(Records contained in a dataset)
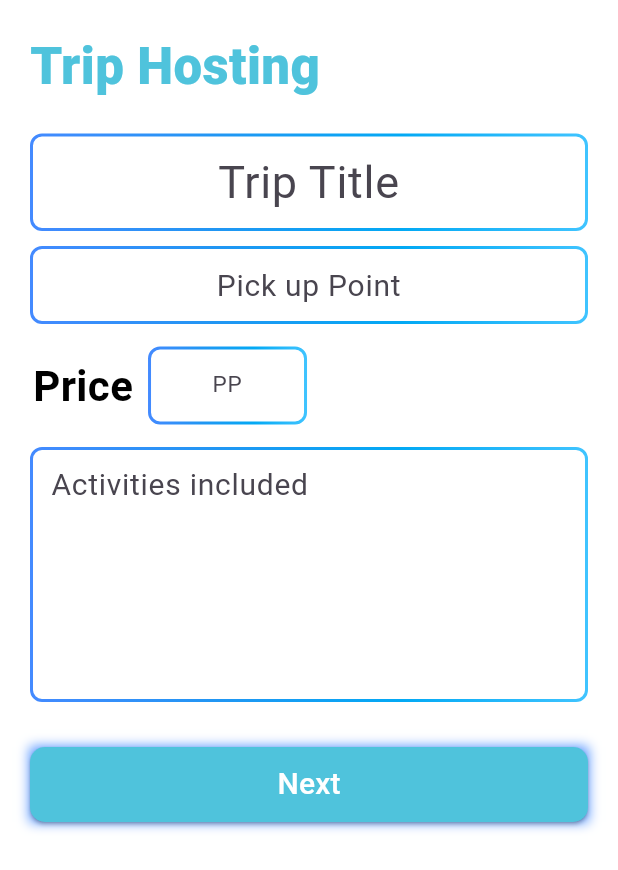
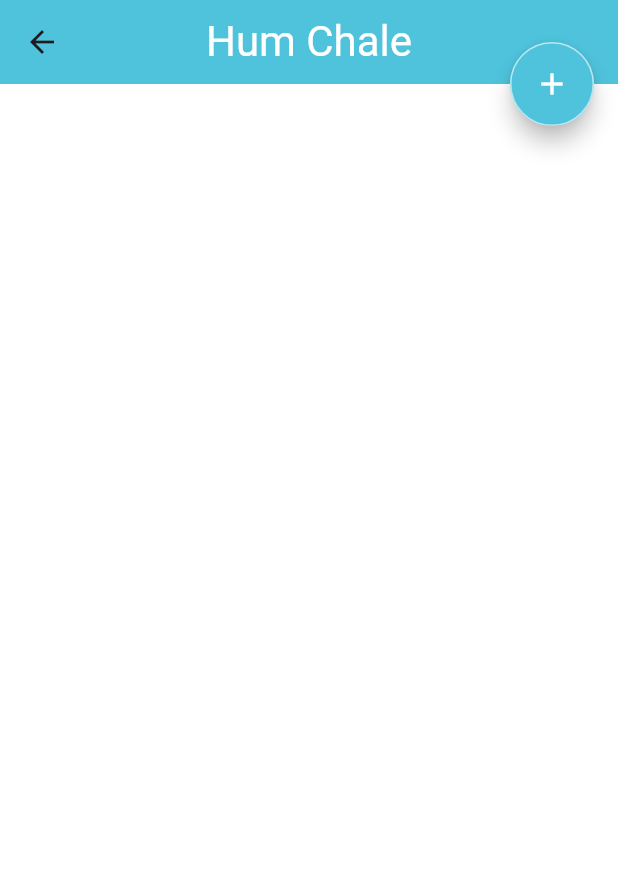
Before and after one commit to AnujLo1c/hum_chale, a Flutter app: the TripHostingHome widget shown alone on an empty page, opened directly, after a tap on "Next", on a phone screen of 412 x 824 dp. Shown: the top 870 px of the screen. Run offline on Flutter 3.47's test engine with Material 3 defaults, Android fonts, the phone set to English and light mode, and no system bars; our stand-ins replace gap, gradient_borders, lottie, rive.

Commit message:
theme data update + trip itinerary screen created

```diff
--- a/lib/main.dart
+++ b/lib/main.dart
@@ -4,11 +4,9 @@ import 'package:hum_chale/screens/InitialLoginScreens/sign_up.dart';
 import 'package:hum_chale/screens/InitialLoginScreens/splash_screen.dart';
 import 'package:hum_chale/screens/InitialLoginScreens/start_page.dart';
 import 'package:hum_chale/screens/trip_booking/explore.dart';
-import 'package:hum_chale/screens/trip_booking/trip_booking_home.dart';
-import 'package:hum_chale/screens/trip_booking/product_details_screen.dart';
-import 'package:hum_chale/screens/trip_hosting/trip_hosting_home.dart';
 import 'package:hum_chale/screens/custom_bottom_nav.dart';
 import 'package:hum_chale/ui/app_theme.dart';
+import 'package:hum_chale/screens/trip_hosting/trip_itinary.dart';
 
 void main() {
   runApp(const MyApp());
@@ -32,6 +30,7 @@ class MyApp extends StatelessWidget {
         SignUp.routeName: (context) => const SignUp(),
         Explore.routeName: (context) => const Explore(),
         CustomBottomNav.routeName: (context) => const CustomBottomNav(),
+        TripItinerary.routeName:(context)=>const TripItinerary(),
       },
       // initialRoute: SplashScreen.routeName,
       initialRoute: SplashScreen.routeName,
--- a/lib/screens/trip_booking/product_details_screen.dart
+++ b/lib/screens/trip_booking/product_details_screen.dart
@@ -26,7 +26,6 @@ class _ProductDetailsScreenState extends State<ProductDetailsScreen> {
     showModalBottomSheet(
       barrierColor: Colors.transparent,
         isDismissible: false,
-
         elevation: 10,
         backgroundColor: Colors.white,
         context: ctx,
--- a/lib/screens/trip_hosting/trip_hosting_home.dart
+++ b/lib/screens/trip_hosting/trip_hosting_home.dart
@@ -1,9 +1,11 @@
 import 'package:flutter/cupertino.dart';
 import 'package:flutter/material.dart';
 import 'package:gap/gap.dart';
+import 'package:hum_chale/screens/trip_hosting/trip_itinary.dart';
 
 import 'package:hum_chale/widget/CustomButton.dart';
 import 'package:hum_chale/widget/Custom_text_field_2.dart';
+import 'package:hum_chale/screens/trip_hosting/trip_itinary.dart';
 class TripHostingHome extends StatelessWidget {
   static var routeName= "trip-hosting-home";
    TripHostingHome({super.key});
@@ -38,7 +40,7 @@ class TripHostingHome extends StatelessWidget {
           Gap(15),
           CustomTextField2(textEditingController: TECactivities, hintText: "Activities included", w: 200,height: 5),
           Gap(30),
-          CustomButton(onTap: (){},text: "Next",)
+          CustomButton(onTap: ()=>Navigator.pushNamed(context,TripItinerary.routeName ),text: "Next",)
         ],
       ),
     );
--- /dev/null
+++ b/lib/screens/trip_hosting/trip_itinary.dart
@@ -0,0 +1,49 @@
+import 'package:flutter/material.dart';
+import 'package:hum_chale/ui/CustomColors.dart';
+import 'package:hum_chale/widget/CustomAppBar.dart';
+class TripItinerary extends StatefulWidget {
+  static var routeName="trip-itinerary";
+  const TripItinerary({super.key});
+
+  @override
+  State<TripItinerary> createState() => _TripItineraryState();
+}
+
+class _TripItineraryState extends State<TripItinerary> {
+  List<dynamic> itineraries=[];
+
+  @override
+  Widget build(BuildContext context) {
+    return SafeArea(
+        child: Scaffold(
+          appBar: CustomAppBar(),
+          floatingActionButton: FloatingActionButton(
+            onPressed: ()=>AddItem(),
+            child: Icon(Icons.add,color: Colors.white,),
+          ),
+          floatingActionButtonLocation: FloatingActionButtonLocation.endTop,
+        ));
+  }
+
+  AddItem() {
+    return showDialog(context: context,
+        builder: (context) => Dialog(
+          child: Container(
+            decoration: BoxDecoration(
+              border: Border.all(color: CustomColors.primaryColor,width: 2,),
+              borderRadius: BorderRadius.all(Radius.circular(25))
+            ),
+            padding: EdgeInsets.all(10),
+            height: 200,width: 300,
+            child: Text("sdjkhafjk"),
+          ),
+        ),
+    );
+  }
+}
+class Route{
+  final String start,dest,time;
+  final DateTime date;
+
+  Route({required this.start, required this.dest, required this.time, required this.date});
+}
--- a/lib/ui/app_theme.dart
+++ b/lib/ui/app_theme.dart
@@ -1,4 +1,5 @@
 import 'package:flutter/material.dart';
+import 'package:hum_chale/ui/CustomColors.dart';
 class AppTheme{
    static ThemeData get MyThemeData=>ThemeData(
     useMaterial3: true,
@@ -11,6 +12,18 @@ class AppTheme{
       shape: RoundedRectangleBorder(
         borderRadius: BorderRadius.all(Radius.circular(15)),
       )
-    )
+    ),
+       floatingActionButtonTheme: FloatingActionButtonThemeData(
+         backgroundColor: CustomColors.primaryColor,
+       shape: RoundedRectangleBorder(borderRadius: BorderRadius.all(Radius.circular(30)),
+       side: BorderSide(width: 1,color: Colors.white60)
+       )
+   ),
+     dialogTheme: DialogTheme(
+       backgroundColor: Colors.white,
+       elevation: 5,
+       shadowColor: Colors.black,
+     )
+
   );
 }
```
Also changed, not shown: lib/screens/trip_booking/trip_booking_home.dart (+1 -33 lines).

---

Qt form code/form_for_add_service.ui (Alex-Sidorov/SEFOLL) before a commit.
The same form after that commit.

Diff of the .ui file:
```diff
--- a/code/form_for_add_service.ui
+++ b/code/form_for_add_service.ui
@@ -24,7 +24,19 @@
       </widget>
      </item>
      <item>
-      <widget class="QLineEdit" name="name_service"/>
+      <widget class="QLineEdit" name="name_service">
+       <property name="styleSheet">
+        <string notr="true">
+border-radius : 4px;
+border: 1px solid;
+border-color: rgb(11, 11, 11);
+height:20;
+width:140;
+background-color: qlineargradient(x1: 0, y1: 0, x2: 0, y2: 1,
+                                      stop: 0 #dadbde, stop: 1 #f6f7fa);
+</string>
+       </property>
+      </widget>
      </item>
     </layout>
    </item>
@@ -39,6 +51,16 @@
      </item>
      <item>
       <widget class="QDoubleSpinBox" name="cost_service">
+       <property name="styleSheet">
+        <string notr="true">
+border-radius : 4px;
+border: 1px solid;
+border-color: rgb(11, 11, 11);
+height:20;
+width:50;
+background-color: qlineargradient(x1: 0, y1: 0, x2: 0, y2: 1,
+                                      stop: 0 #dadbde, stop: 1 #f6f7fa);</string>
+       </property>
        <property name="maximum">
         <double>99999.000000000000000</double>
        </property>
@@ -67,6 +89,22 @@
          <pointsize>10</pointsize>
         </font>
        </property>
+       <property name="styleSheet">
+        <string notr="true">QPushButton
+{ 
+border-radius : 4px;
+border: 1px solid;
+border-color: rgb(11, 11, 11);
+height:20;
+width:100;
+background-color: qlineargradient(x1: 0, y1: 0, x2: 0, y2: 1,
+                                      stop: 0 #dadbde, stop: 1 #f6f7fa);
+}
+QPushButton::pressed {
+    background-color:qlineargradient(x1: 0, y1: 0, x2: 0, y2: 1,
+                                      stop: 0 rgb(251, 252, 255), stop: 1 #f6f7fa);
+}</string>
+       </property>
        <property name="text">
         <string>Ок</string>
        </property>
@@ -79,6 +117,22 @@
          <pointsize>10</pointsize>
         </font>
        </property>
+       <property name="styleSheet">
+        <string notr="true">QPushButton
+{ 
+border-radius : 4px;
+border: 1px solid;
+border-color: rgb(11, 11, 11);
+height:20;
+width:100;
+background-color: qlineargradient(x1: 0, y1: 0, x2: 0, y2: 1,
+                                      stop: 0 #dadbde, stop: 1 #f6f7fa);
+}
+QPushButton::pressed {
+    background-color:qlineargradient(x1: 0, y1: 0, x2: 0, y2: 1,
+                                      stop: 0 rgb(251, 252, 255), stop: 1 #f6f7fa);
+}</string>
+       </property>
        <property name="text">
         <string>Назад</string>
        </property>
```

Problem statement: Go through the entries. Report every line that contains the word "class".

Solution below:
@@ -32,6 +30,7 @@ class MyApp extends StatelessWidget {
@@ -26,7 +26,6 @@ class _ProductDetailsScreenState extends State<ProductDetailsScreen> {
 class TripHostingHome extends StatelessWidget {
@@ -38,7 +40,7 @@ class TripHostingHome extends StatelessWidget {
+class TripItinerary extends StatefulWidget {
+class _TripItineraryState extends State<TripItinerary> {
+class Route{
 class AppTheme{
@@ -11,6 +12,18 @@ class AppTheme{
-      <widget class="QLineEdit" name="name_service"/>
+      <widget class="QLineEdit" name="name_service">
       <widget class="QDoubleSpinBox" name="cost_service">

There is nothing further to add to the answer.